Elite climate policy and finance after Doha: Catastrophic consequences & continued marginalized resistance
Michael Dorsey, Visiting Fellow and Professor, Environmental Studies, Wesleyan University, College of the Environment, will be speaking February 25th as part of the Monday Seminar Series from 12:00 – 1:30 in room 101, West Duke Building. This talk is also part of the Environmental Justice Initiative in collaboration with the Nicholas School of the Environment.
Dorsey’s talk will address the need for scholarly inquiry to better understand the ways in which elite policy making—characteristic of the UNFCCC process—enables and entrenches particular interests, to the detriment of the poor. Dorsey will explore the changing climate policy regime and its continued reliance on failed neoliberalism and elaborate on the failure of carbon trading in reducing emissions levels, as well as question “new market mechanisms.” He will also evaluate what might be expected from the new Green Climate Fund and discuss examples of marginalized resistance to elite climate strategy—from indigenous resistance to REDD/REDD+, to urban waste-picker dissent against continued carbon trading. The talk will conclude with suggestions of roadmaps for climate justice inspired by the world’s poor.

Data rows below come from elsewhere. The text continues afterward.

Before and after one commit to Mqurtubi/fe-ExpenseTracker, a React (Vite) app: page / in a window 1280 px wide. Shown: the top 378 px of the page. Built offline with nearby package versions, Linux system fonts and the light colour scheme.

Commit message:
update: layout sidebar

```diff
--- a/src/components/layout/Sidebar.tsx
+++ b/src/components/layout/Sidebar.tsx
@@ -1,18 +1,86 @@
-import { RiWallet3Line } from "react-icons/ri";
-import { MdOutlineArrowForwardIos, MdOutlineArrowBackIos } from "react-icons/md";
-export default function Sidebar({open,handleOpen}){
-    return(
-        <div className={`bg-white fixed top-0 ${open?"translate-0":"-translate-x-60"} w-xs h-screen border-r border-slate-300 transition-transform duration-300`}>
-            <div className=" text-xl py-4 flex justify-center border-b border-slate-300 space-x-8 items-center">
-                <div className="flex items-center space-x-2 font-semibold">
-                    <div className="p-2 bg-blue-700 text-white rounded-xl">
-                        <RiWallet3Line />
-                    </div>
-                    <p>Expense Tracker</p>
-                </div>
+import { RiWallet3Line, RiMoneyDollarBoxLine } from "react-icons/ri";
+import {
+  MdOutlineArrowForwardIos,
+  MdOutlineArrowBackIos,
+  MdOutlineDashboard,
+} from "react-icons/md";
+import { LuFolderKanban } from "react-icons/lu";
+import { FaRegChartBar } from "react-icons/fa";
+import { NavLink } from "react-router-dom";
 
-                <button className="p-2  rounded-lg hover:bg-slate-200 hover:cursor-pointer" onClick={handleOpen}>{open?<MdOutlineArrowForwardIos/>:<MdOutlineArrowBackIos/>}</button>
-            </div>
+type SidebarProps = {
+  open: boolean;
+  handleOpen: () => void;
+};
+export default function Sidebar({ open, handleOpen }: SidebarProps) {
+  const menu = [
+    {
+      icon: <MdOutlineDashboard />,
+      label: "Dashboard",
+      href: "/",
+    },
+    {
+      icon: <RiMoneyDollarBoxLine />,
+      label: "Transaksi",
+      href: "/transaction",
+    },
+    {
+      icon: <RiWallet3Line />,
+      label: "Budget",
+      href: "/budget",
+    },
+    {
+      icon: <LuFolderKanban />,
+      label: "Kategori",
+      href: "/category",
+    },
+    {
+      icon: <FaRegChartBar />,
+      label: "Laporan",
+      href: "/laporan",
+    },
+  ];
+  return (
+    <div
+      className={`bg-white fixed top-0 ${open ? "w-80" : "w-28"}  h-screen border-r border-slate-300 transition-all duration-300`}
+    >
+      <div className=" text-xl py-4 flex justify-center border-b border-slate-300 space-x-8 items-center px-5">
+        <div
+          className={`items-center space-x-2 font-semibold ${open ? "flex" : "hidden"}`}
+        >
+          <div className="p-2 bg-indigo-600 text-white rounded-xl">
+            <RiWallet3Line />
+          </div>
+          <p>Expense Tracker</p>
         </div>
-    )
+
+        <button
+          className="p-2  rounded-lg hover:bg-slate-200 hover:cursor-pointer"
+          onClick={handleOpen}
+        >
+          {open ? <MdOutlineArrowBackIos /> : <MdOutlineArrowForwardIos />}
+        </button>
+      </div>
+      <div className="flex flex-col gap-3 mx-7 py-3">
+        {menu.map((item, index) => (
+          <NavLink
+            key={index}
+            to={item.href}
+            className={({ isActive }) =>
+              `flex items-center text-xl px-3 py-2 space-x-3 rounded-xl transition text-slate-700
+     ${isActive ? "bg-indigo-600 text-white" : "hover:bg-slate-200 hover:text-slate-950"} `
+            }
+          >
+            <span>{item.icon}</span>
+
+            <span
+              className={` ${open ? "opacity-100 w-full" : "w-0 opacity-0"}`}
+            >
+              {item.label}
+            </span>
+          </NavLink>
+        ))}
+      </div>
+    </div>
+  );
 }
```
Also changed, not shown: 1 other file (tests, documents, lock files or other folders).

Prior to Wesleyan he was an assistant professor in Dartmouth College’s Environmental Studies Program and the Director of the College’s Climate Justice Research Project. Dr. Dorsey is a co-founding board member of Islands First—a multilateral negotiating capacity building organization for small island developing states facing disproportionate threats from unfolding climate change. Since 2008, Dr. Dorsey has been an Affiliated Researcher on the Sustainability and Climate Research Team at Erasmus University’s Research Institute of Management inside the Rotterdam School of Management (RSM-ERIM, The Netherlands). Dr. Dorsey’s work focuses on global environmental governance and sustainability, with particular attention to how multilateral finance instruments impact climate and biodiversity policy.